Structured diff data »
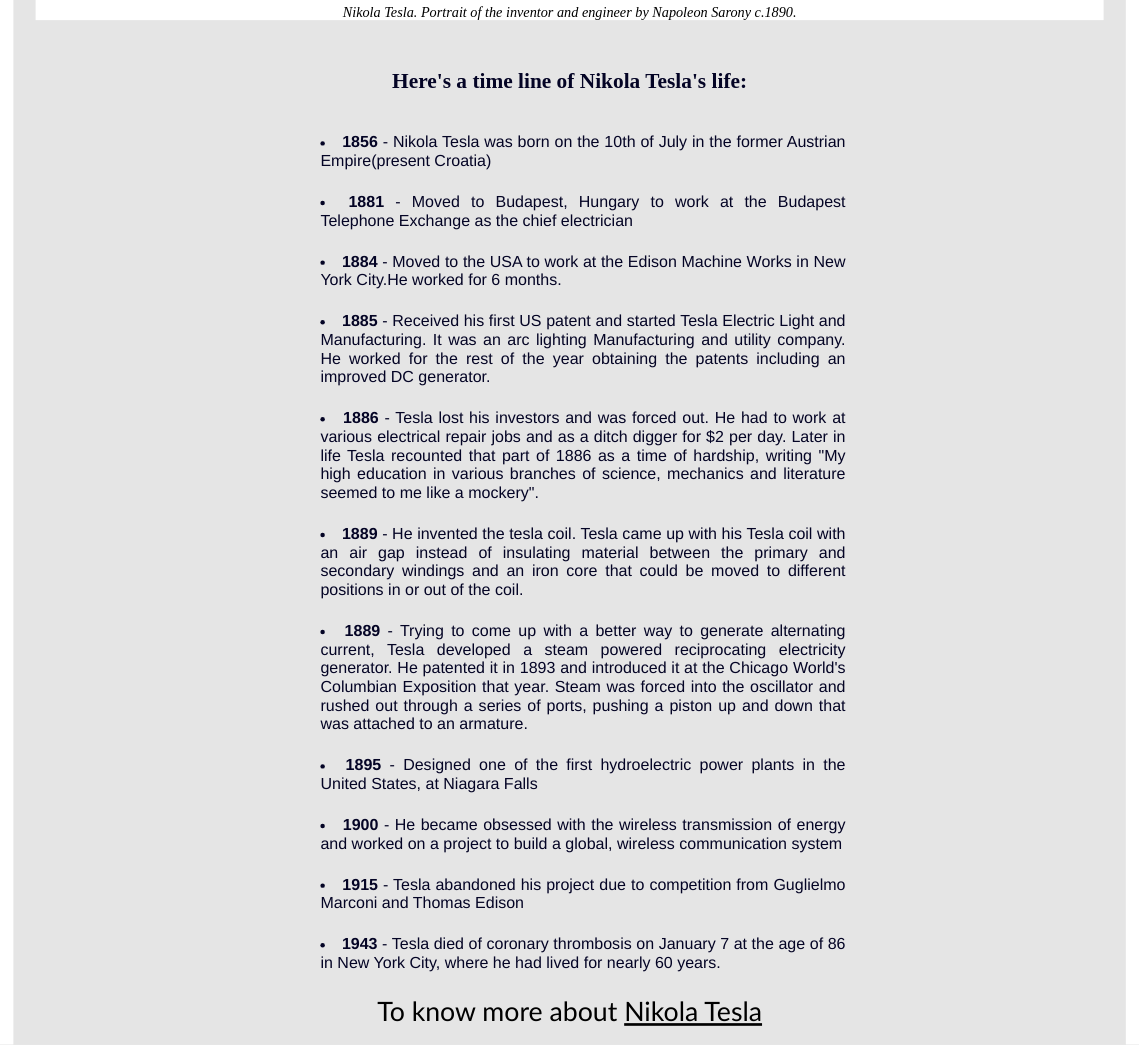
Repository: Avishka217/Tribute-Page
Page: index.html
The author's editor kept a copy of each file at every save. The page is drawn from the files as they stood at one save, then again after the next save.
The browser window is 1280 px wide. The pictures show the part of the page from y = 576 to 1750 px (the page is 1750 px tall), at 89% of full size.
A picture or video elsewhere on the page could not be fetched, so the positions and the page height are approximate.

Above is the page before, as saved 2020-03-18 20:06:44.

### index.html
<!DOCTYPE html>
<html>

<head>
    <link rel="stylesheet" href="styles.css">
    <link href="https://fonts.googleapis.com/css?family=Libre+Baskerville&display=swap" rel="stylesheet">
    <title>Nikola Tesla | Tribute Page</title>
</head>

<body>
    <div id="header">
        <script src="https://cdn.freecodecamp.org/testable-projects-fcc/v1/bundle.js"></script>
    </div>
    <main id="main">
        <div id="title-content">
            <h1 id="title">NIKOLA TESLA</h1>
            <p>The Man who invented the Twentieth Century</p>
        </div>
        <div id="main-content">
            <figure id="img-div">
                <center><img id="image" src="https://www.hands-free.co.uk/wp-content/uploads/2018/06/nikola-tesla.jpg">
                </center>
                <figcaption id="img-caption">Nikola Tesla. Portrait of the inventor and engineer by Napoleon Sarony
                    c.1890.</figcaption>
            </figure>

        </div>
        <div id="tribute-info">
            <h2>Here's a time line of Nikola Tesla's life:</h2>

            <ul id="lists">
                <li><b>1856</b> - Nikola Tesla was born on the 10th of July in the former Austrian Empire(present
                    Croatia)</li>
                <li><b>1881</b> - Moved to Budapest, Hungary to work at the Budapest Telephone Exchange as the chief
                    electrician</li>
                <li><b>1884</b> - Moved to the USA to work at the Edison Machine Works in New York City.He worked for 6
                    months.
                </li>
                <li><b>1885</b> - Received his first US patent and started Tesla Electric Light and Manufacturing. It
                    was an arc lighting Manufacturing
                    and utility company. He worked for the rest of the year obtaining the patents including an improved
                    DC generator.</li>
                <li><b>1886</b> - Tesla lost his investors and was forced out. He had to work at various electrical
                    repair jobs and as a ditch digger for $2 per day. Later in life Tesla recounted that part of 1886 as
                    a time of hardship, writing "My high education in various branches of science, mechanics and
                    literature seemed to me like a mockery".</li>
                <li><b>1889</b> - He invented the tesla coil. Tesla came up with his Tesla coil with an air gap instead
                    of insulating material between the primary and secondary windings and an iron core that could be
                    moved to different positions in or out of the coil.</li>
                <li><b>1889</b> - Trying to come up with a better way to generate alternating current, Tesla developed a
                    steam
                    powered reciprocating electricity generator. He patented it in 1893 and introduced it at the Chicago
                    World's
                    Columbian Exposition that year. Steam was forced into the oscillator and rushed out through a series
                    of ports,
                    pushing a piston up and down that was attached to an armature.</li>
                <li><b>1895</b> - Designed one of the first hydroelectric power plants in the United States, at Niagara
                    Falls</li>
                <li><b>1900</b> - He became obsessed with the wireless transmission of energy and worked on a project to
                    build a global, wireless communication system</li>
                <li><b>1915</b> - Tesla abandoned his project due to competition from Guglielmo Marconi and Thomas
                    Edison</li>
                <li><b>1943</b> - Tesla died of coronary thrombosis on January 7 at the age of 86 in New York City,
                    where he had lived for nearly 60 years. </li>
            </ul>
            <a id="tribute-link" target="_blank" href="https://en.wikipedia.org/wiki/Nikola_Tesla">To know more about
                <u>Nikola Tesla</u></a>
        </div>
    </main>

</body>

</html>

### styles.css
body{
  overflow-x: hidden;
  margin: 0 auto;
  width: 100%;
}
#header{
width: 100%;
  background-color:hsl(240, 80%, 8%);
  height: 60px;


}

#main{
  display: block;

  position: absolute;
  right: 0;
  left: 0;
  margin: 0px 15px;
  padding-top: 10px;
  background-color: rgb(0, 0, 0, 0.1);
  text-align: center;
  padding-bottom: 20px;
  margin-bottom: 40px;

}

#title-content{
  padding-top:  25px;
  text-align: center;
}
#title-content p{
  font-family: Helvetica, sans-serif
}
#main-content{
  padding-top: 30px;
  margin: 25px;
  background-color:white;
}

#title{
  position: relative;
  font-family:'Libre Baskerville', serif;
  font-size: 30px;
  text-align: center;
  margin-top: 15px;;

}


#image{
  display: block;
  max-width: 100%;
  height: auto;
  margin-bottom: 25px;

}
@media(min-width: 525px){
  #image{
    width:400px;
  }
}

#img-caption{
  text-align: center;
  font-style: italic;
}



#tribute-info{

  color: hsl(240, 80%, 8%);
  display: block;
  width: 100%;
  position: relative;
  text-align: center;
  list-style-position: inside;



}
#tribute-info h2{
  padding-top: 30px;
}
#tribute-info ul{

  font-family: Helvetica;
  font-size: 18px;
  display: block;
  padding-top: 25px;
  padding-right: 10px;;
  width:590px;
  margin: auto;
  text-align: justify;

}
@media(max-width: 800px){
  #tribute-info  ul{
    width:auto;
  }
}
#tribute-info  li{


  margin-bottom: 25px;
}

#tribute-link{
  text-decoration: none;
  color: black;
  font-size: 30px;
  font-family: Calibri;
}

After the next save:
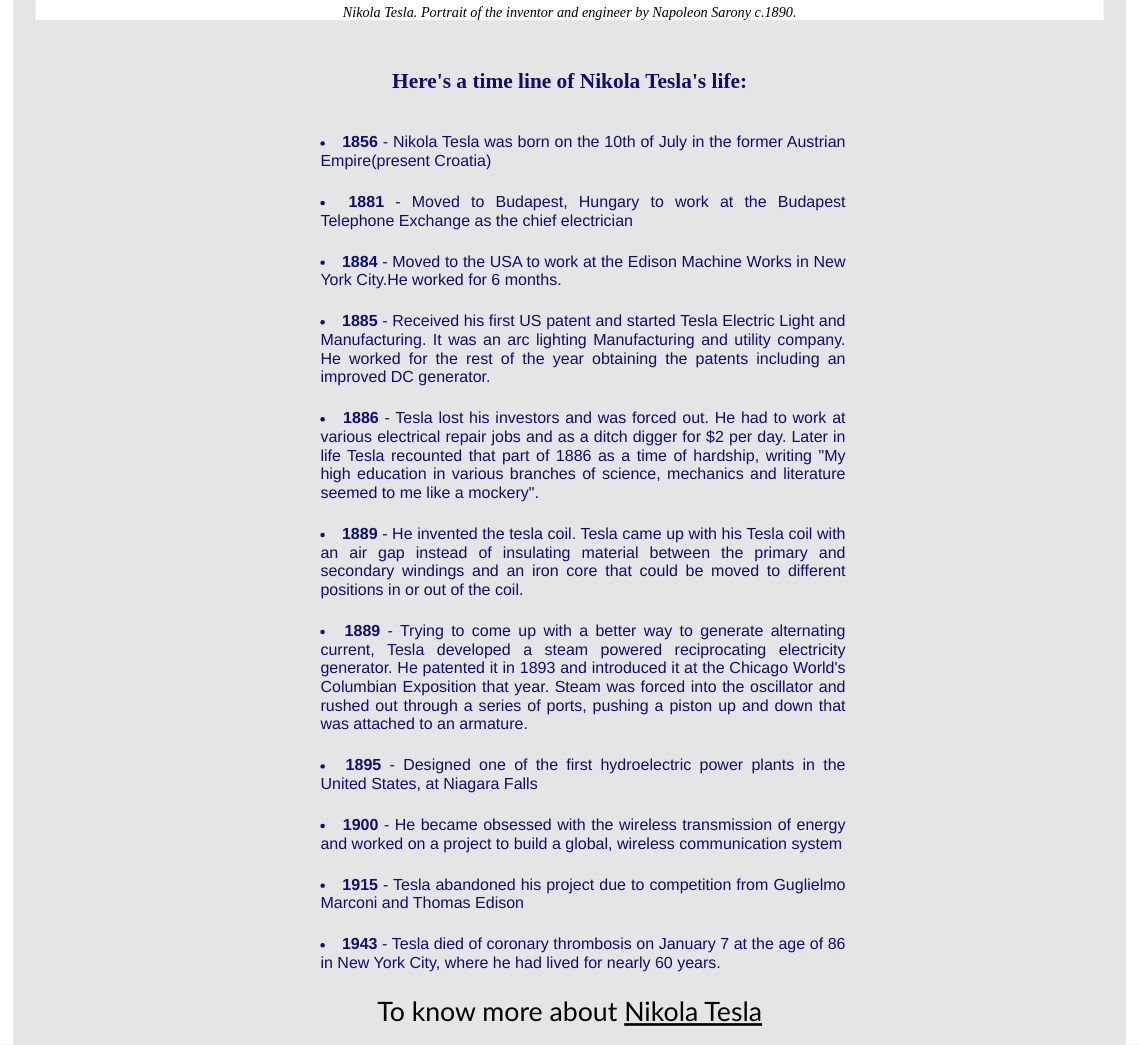
Saved 11 s later.
--- a/styles.css
+++ b/styles.css
@@ -71,7 +71,7 @@
 
 #tribute-info{
 
-  color: hsl(240, 80%, 8%);
+  color: hsl(240, 80%, 25%);
   display: block;
   width: 100%;
   position: relative;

EXERCISE BRIEF » Find and copy every line in the entries above where the string "family" occurs.

TASK ANSWER »
    <link href="https://fonts.googleapis.com/css?family=Libre+Baskerville&display=swap" rel="stylesheet">
  font-family: Helvetica, sans-serif
  font-family:'Libre Baskerville', serif;
  font-family: Helvetica;
  font-family: Calibri;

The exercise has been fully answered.